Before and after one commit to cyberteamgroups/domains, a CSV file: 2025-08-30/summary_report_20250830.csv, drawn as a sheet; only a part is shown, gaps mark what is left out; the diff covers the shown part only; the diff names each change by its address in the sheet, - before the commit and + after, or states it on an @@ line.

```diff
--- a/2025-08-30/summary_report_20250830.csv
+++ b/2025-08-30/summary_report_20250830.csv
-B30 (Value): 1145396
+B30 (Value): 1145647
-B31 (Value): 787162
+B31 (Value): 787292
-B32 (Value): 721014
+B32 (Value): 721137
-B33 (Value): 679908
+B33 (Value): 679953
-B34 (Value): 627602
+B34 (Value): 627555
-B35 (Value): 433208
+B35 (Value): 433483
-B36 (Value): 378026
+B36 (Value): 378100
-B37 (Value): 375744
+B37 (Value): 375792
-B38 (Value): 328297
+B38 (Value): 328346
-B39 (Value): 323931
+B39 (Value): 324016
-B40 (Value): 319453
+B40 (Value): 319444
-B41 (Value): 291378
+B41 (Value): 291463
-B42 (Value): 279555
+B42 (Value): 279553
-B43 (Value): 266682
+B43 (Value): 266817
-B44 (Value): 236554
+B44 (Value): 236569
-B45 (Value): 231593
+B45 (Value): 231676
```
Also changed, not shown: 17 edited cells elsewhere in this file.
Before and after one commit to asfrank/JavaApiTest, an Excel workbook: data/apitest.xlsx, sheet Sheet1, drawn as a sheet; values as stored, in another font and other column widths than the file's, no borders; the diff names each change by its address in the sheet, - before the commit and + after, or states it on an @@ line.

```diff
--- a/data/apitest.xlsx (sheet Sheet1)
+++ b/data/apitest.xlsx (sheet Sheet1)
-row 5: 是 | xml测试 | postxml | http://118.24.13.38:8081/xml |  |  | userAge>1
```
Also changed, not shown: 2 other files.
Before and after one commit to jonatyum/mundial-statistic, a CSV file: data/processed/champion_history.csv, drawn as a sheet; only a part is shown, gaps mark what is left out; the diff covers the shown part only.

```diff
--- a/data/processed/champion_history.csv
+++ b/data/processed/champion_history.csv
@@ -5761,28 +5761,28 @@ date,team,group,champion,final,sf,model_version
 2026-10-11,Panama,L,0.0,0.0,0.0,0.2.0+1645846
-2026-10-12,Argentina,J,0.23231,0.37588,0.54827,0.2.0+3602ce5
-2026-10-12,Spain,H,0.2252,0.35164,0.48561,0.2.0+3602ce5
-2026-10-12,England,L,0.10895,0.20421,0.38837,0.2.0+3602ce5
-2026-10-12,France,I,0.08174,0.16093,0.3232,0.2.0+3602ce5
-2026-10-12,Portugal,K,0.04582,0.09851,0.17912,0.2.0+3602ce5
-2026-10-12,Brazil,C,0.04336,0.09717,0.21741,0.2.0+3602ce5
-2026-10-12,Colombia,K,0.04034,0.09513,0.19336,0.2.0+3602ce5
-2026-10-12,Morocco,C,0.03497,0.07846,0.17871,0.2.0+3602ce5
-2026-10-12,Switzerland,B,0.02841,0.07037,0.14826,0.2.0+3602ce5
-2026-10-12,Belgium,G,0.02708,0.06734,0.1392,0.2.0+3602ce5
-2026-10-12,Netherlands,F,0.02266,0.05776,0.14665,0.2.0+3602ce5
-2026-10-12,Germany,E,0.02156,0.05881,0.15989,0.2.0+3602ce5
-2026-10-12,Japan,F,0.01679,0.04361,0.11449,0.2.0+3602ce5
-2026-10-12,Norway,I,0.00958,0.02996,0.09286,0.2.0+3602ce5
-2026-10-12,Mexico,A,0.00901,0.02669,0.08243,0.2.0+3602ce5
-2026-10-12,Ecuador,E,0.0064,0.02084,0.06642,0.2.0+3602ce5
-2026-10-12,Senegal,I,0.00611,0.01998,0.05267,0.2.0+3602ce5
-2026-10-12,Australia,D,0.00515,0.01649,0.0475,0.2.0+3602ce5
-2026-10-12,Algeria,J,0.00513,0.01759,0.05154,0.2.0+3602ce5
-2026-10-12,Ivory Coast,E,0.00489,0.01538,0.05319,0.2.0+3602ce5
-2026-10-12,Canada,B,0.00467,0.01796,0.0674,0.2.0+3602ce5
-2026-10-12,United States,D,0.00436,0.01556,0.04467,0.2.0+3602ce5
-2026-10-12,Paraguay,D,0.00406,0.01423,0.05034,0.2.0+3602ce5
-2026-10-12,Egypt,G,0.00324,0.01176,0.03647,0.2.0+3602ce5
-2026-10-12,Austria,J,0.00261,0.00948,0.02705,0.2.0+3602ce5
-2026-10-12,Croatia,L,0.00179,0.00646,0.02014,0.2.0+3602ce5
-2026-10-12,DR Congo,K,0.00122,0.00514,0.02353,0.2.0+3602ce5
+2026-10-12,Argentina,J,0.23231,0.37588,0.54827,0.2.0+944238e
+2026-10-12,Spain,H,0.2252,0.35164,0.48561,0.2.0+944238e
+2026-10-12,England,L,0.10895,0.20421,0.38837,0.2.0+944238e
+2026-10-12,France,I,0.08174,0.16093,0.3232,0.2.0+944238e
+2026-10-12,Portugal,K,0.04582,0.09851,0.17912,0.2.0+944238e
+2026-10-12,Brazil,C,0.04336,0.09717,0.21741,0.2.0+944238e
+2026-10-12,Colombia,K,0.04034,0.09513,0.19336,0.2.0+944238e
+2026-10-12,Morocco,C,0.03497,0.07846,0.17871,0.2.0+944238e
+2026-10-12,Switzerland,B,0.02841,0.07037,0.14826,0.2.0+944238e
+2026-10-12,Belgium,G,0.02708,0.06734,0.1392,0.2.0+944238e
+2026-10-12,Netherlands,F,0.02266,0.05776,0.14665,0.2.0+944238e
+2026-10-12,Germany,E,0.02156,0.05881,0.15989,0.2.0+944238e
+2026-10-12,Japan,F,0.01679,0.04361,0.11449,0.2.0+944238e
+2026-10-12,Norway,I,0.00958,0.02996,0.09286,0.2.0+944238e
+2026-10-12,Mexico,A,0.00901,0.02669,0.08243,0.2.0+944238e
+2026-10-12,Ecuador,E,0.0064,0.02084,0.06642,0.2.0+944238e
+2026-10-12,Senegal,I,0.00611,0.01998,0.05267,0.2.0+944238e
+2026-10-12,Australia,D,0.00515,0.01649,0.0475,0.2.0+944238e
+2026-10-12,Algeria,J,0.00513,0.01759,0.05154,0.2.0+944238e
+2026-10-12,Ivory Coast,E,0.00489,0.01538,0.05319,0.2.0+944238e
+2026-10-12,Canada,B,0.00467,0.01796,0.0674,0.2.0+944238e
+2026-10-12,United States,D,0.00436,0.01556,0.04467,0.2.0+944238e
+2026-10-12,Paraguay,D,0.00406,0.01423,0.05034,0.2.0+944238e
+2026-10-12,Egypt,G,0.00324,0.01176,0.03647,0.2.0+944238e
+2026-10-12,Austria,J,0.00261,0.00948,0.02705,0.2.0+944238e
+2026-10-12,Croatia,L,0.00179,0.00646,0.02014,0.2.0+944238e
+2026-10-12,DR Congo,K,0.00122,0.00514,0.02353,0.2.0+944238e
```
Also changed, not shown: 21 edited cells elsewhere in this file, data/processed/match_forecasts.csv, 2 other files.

INSTRUCTIONS TO FOLLOW
The full set of entries should appear again, unchanged, line by line.

REPLY
Before and after one commit to cyberteamgroups/domains, a CSV file: 2025-08-30/summary_report_20250830.csv, drawn as a sheet; only a part is shown, gaps mark what is left out; the diff covers the shown part only; the diff names each change by its address in the sheet, - before the commit and + after, or states it on an @@ line.

```diff
--- a/2025-08-30/summary_report_20250830.csv
+++ b/2025-08-30/summary_report_20250830.csv
-B30 (Value): 1145396
+B30 (Value): 1145647
-B31 (Value): 787162
+B31 (Value): 787292
-B32 (Value): 721014
+B32 (Value): 721137
-B33 (Value): 679908
+B33 (Value): 679953
-B34 (Value): 627602
+B34 (Value): 627555
-B35 (Value): 433208
+B35 (Value): 433483
-B36 (Value): 378026
+B36 (Value): 378100
-B37 (Value): 375744
+B37 (Value): 375792
-B38 (Value): 328297
+B38 (Value): 328346
-B39 (Value): 323931
+B39 (Value): 324016
-B40 (Value): 319453
+B40 (Value): 319444
-B41 (Value): 291378
+B41 (Value): 291463
-B42 (Value): 279555
+B42 (Value): 279553
-B43 (Value): 266682
+B43 (Value): 266817
-B44 (Value): 236554
+B44 (Value): 236569
-B45 (Value): 231593
+B45 (Value): 231676
```
Also changed, not shown: 17 edited cells elsewhere in this file.
Before and after one commit to asfrank/JavaApiTest, an Excel workbook: data/apitest.xlsx, sheet Sheet1, drawn as a sheet; values as stored, in another font and other column widths than the file's, no borders; the diff names each change by its address in the sheet, - before the commit and + after, or states it on an @@ line.

```diff
--- a/data/apitest.xlsx (sheet Sheet1)
+++ b/data/apitest.xlsx (sheet Sheet1)
-row 5: 是 | xml测试 | postxml | http://118.24.13.38:8081/xml |  |  | userAge>1
```
Also changed, not shown: 2 other files.
Before and after one commit to jonatyum/mundial-statistic, a CSV file: data/processed/champion_history.csv, drawn as a sheet; only a part is shown, gaps mark what is left out; the diff covers the shown part only.

```diff
--- a/data/processed/champion_history.csv
+++ b/data/processed/champion_history.csv
@@ -5761,28 +5761,28 @@ date,team,group,champion,final,sf,model_version
 2026-10-11,Panama,L,0.0,0.0,0.0,0.2.0+1645846
-2026-10-12,Argentina,J,0.23231,0.37588,0.54827,0.2.0+3602ce5
-2026-10-12,Spain,H,0.2252,0.35164,0.48561,0.2.0+3602ce5
-2026-10-12,England,L,0.10895,0.20421,0.38837,0.2.0+3602ce5
-2026-10-12,France,I,0.08174,0.16093,0.3232,0.2.0+3602ce5
-2026-10-12,Portugal,K,0.04582,0.09851,0.17912,0.2.0+3602ce5
-2026-10-12,Brazil,C,0.04336,0.09717,0.21741,0.2.0+3602ce5
-2026-10-12,Colombia,K,0.04034,0.09513,0.19336,0.2.0+3602ce5
-2026-10-12,Morocco,C,0.03497,0.07846,0.17871,0.2.0+3602ce5
-2026-10-12,Switzerland,B,0.02841,0.07037,0.14826,0.2.0+3602ce5
-2026-10-12,Belgium,G,0.02708,0.06734,0.1392,0.2.0+3602ce5
-2026-10-12,Netherlands,F,0.02266,0.05776,0.14665,0.2.0+3602ce5
-2026-10-12,Germany,E,0.02156,0.05881,0.15989,0.2.0+3602ce5
-2026-10-12,Japan,F,0.01679,0.04361,0.11449,0.2.0+3602ce5
-2026-10-12,Norway,I,0.00958,0.02996,0.09286,0.2.0+3602ce5
-2026-10-12,Mexico,A,0.00901,0.02669,0.08243,0.2.0+3602ce5
-2026-10-12,Ecuador,E,0.0064,0.02084,0.06642,0.2.0+3602ce5
-2026-10-12,Senegal,I,0.00611,0.01998,0.05267,0.2.0+3602ce5
-2026-10-12,Australia,D,0.00515,0.01649,0.0475,0.2.0+3602ce5
-2026-10-12,Algeria,J,0.00513,0.01759,0.05154,0.2.0+3602ce5
-2026-10-12,Ivory Coast,E,0.00489,0.01538,0.05319,0.2.0+3602ce5
-2026-10-12,Canada,B,0.00467,0.01796,0.0674,0.2.0+3602ce5
-2026-10-12,United States,D,0.00436,0.01556,0.04467,0.2.0+3602ce5
-2026-10-12,Paraguay,D,0.00406,0.01423,0.05034,0.2.0+3602ce5
-2026-10-12,Egypt,G,0.00324,0.01176,0.03647,0.2.0+3602ce5
-2026-10-12,Austria,J,0.00261,0.00948,0.02705,0.2.0+3602ce5
-2026-10-12,Croatia,L,0.00179,0.00646,0.02014,0.2.0+3602ce5
-2026-10-12,DR Congo,K,0.00122,0.00514,0.02353,0.2.0+3602ce5
+2026-10-12,Argentina,J,0.23231,0.37588,0.54827,0.2.0+944238e
+2026-10-12,Spain,H,0.2252,0.35164,0.48561,0.2.0+944238e
+2026-10-12,England,L,0.10895,0.20421,0.38837,0.2.0+944238e
+2026-10-12,France,I,0.08174,0.16093,0.3232,0.2.0+944238e
+2026-10-12,Portugal,K,0.04582,0.09851,0.17912,0.2.0+944238e
+2026-10-12,Brazil,C,0.04336,0.09717,0.21741,0.2.0+944238e
+2026-10-12,Colombia,K,0.04034,0.09513,0.19336,0.2.0+944238e
+2026-10-12,Morocco,C,0.03497,0.07846,0.17871,0.2.0+944238e
+2026-10-12,Switzerland,B,0.02841,0.07037,0.14826,0.2.0+944238e
+2026-10-12,Belgium,G,0.02708,0.06734,0.1392,0.2.0+944238e
+2026-10-12,Netherlands,F,0.02266,0.05776,0.14665,0.2.0+944238e
+2026-10-12,Germany,E,0.02156,0.05881,0.15989,0.2.0+944238e
+2026-10-12,Japan,F,0.01679,0.04361,0.11449,0.2.0+944238e
+2026-10-12,Norway,I,0.00958,0.02996,0.09286,0.2.0+944238e
+2026-10-12,Mexico,A,0.00901,0.02669,0.08243,0.2.0+944238e
+2026-10-12,Ecuador,E,0.0064,0.02084,0.06642,0.2.0+944238e
+2026-10-12,Senegal,I,0.00611,0.01998,0.05267,0.2.0+944238e
+2026-10-12,Australia,D,0.00515,0.01649,0.0475,0.2.0+944238e
+2026-10-12,Algeria,J,0.00513,0.01759,0.05154,0.2.0+944238e
+2026-10-12,Ivory Coast,E,0.00489,0.01538,0.05319,0.2.0+944238e
+2026-10-12,Canada,B,0.00467,0.01796,0.0674,0.2.0+944238e
+2026-10-12,United States,D,0.00436,0.01556,0.04467,0.2.0+944238e
+2026-10-12,Paraguay,D,0.00406,0.01423,0.05034,0.2.0+944238e
+2026-10-12,Egypt,G,0.00324,0.01176,0.03647,0.2.0+944238e
+2026-10-12,Austria,J,0.00261,0.00948,0.02705,0.2.0+944238e
+2026-10-12,Croatia,L,0.00179,0.00646,0.02014,0.2.0+944238e
+2026-10-12,DR Congo,K,0.00122,0.00514,0.02353,0.2.0+944238e
```
Also changed, not shown: 21 edited cells elsewhere in this file, data/processed/match_forecasts.csv, 2 other files.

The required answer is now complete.